Assignment: Within the material below, filter for lines that hold the word "xlabel".

════════

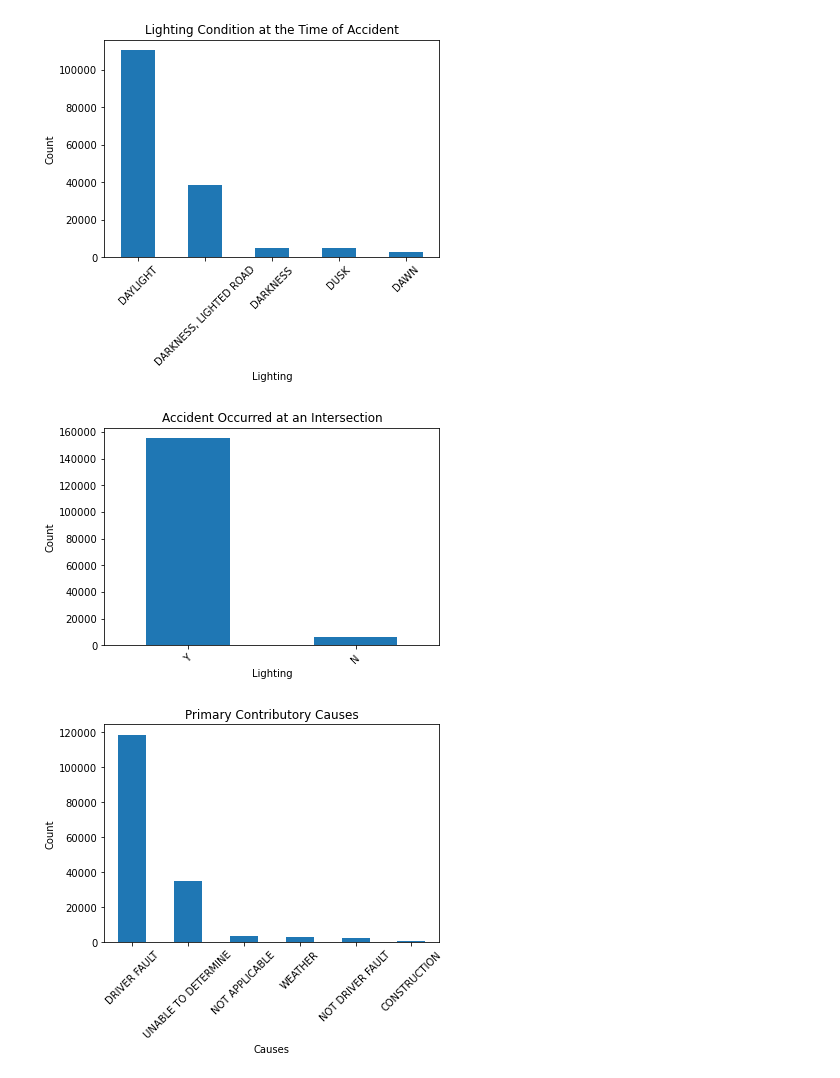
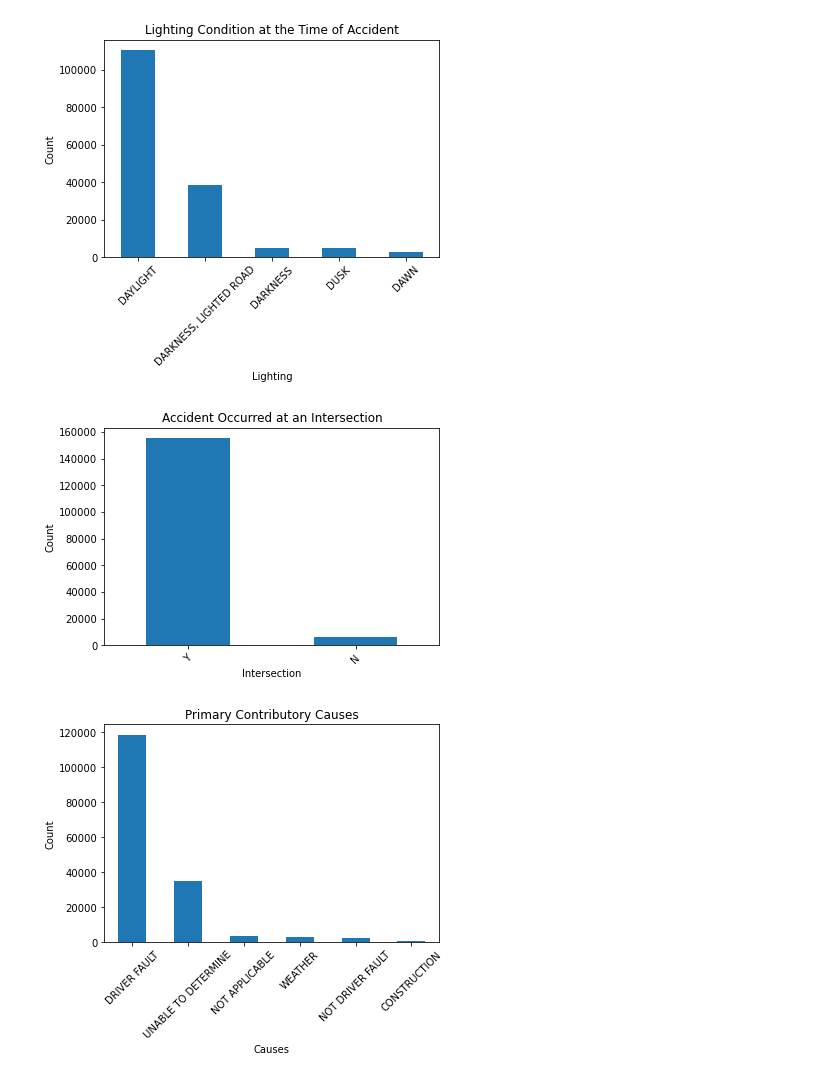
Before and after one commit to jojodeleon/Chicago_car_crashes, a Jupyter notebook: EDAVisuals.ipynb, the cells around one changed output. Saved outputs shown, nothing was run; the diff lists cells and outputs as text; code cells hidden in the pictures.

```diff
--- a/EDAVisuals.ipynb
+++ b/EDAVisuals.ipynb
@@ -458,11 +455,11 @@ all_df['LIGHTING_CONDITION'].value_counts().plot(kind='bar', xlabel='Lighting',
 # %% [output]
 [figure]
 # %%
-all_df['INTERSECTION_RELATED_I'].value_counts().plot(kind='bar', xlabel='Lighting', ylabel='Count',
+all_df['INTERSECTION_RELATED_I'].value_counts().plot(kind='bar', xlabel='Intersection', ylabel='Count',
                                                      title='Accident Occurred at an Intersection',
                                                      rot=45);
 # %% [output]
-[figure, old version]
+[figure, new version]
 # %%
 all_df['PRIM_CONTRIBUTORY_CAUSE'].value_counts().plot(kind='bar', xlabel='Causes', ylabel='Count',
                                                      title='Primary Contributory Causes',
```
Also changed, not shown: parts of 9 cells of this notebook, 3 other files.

════════

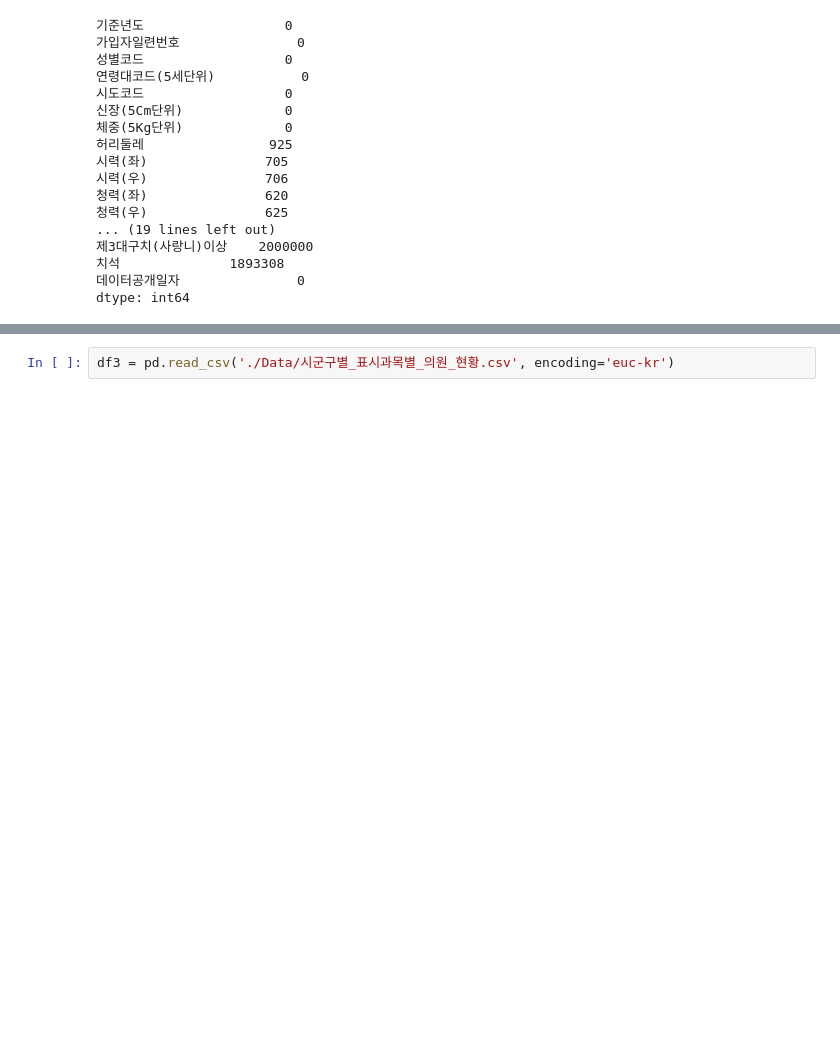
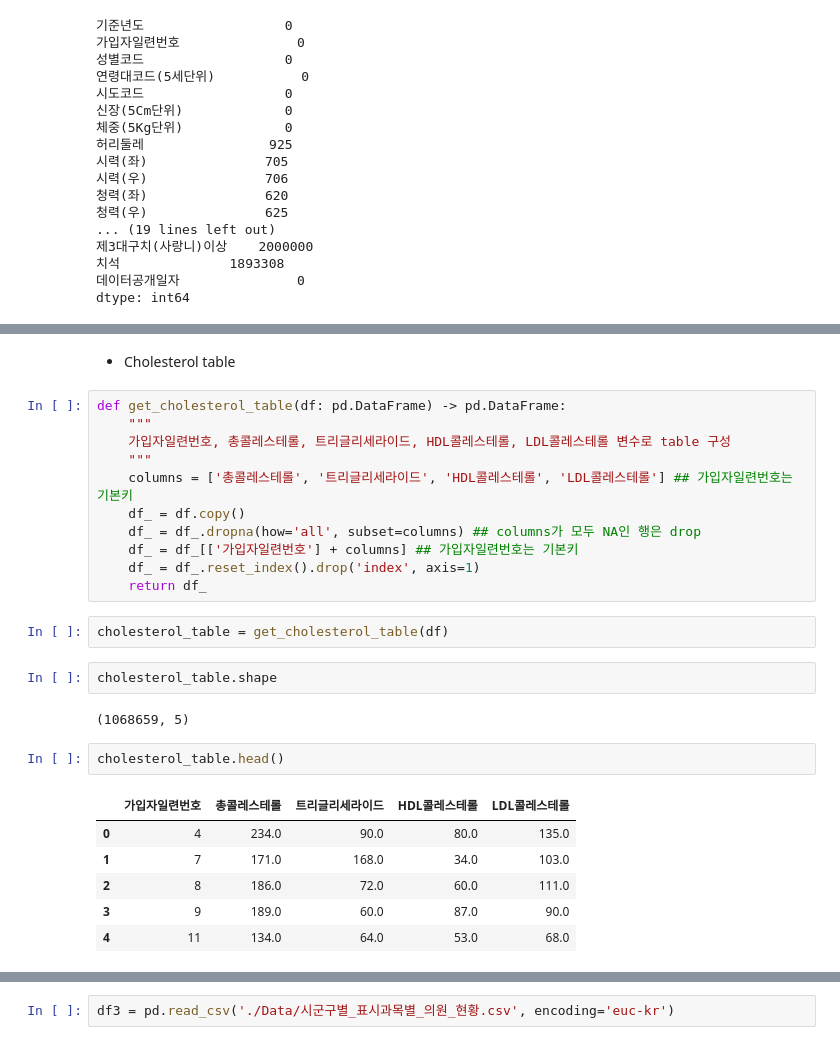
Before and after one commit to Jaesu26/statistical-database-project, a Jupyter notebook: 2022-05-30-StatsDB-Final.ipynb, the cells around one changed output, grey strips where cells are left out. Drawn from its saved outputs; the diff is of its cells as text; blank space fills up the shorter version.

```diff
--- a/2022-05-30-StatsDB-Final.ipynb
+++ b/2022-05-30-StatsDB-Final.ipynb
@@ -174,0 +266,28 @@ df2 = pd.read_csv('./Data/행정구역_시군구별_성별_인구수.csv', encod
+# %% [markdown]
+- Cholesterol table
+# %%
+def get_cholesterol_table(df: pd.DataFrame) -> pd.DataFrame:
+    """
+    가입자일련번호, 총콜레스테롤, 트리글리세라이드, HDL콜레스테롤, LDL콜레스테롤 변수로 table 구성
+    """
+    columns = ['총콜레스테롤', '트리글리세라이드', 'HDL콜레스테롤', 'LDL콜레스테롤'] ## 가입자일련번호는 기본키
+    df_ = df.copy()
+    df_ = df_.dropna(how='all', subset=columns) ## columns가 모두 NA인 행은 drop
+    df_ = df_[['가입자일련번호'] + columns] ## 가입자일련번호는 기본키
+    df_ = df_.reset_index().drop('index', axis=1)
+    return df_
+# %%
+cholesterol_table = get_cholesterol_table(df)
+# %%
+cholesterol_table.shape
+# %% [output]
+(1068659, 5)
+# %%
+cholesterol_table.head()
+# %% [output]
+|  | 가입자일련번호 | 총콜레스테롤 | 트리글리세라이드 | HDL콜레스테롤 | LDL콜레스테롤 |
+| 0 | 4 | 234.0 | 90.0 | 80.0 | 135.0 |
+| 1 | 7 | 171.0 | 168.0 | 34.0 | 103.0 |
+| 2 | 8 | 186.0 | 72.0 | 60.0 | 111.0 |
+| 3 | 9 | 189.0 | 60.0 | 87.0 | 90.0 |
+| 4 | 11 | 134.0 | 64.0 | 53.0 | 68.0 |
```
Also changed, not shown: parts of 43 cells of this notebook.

════════

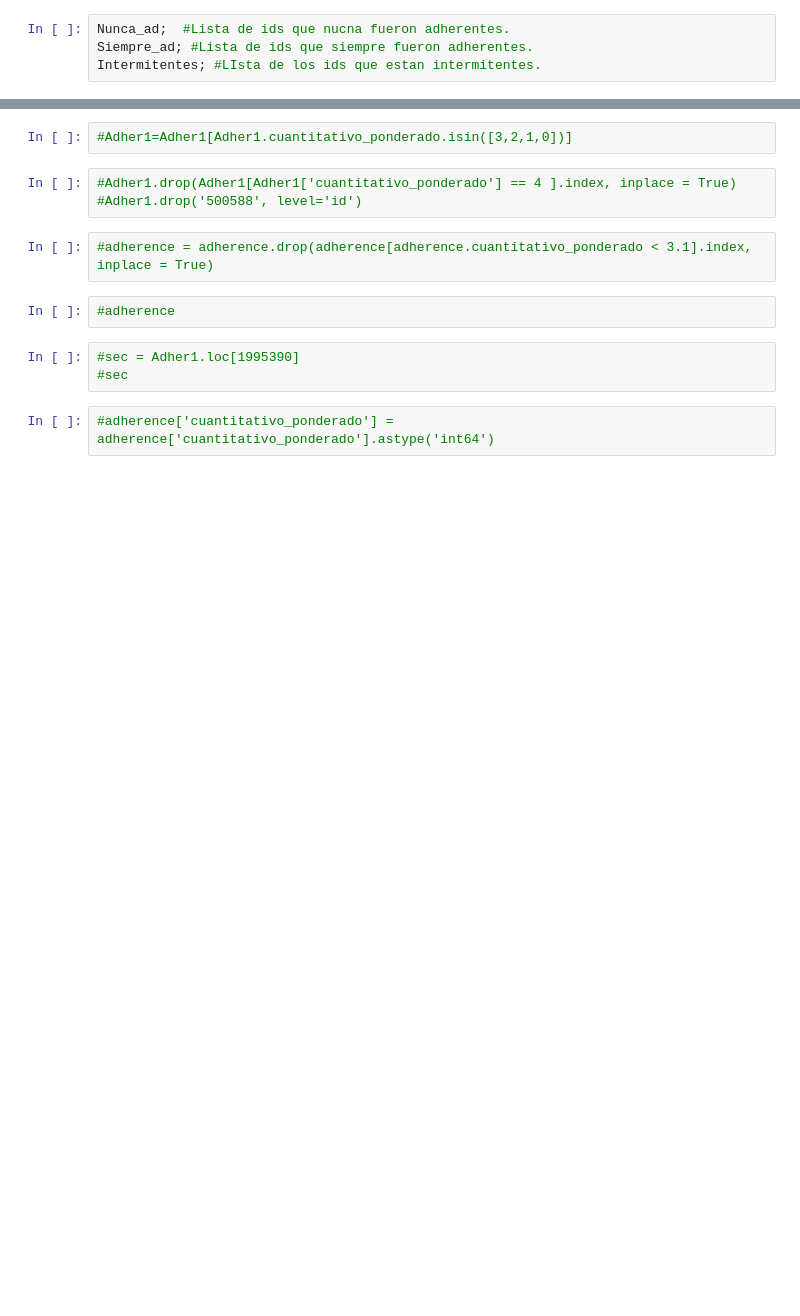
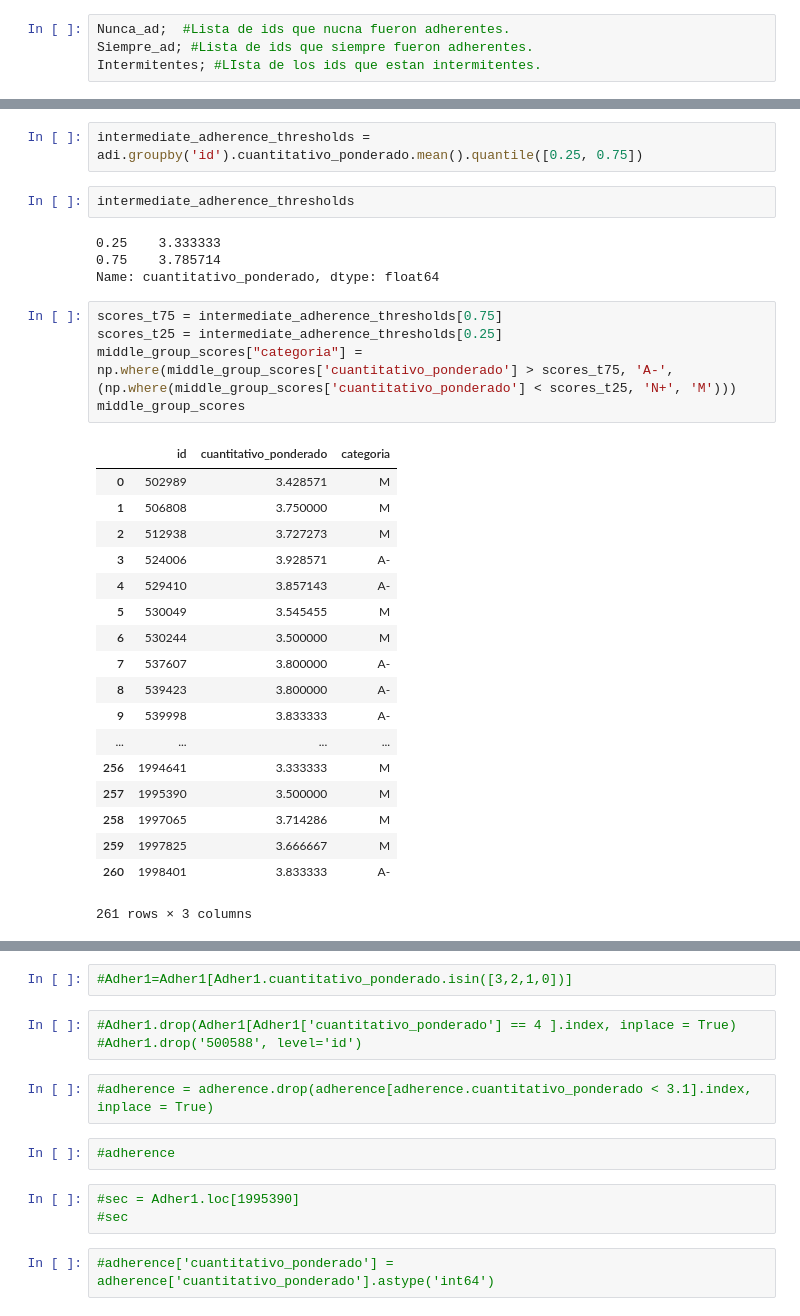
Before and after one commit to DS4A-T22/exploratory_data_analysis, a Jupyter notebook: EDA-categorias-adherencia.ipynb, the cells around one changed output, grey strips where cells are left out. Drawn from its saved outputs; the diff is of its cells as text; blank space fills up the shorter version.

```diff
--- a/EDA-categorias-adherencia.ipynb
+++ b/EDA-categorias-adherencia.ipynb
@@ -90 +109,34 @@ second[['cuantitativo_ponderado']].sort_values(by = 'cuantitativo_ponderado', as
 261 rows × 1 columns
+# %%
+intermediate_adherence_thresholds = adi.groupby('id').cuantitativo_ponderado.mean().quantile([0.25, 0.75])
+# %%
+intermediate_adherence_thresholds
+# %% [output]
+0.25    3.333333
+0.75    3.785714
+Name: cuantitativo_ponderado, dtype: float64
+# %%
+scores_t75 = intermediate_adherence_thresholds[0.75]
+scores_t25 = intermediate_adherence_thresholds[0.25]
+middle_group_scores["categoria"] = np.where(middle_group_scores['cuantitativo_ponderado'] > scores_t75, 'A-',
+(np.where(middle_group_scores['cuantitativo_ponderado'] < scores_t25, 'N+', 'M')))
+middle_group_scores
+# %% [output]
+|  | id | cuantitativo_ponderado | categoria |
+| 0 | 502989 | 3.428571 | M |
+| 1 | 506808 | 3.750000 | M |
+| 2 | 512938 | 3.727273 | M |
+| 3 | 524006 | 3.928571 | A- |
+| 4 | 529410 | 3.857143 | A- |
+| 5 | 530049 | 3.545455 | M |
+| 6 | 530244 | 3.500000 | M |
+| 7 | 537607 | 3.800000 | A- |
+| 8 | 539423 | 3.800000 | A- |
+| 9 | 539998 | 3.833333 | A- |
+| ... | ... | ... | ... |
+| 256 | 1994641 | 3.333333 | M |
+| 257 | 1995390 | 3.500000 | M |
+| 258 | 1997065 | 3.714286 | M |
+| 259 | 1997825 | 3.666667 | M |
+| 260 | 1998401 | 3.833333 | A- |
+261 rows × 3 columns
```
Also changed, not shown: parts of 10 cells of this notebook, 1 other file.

════════

Response for this exercise:
@@ -458,11 +455,11 @@ all_df['LIGHTING_CONDITION'].value_counts().plot(kind='bar', xlabel='Lighting',
-all_df['INTERSECTION_RELATED_I'].value_counts().plot(kind='bar', xlabel='Lighting', ylabel='Count',
+all_df['INTERSECTION_RELATED_I'].value_counts().plot(kind='bar', xlabel='Intersection', ylabel='Count',
 all_df['PRIM_CONTRIBUTORY_CAUSE'].value_counts().plot(kind='bar', xlabel='Causes', ylabel='Count',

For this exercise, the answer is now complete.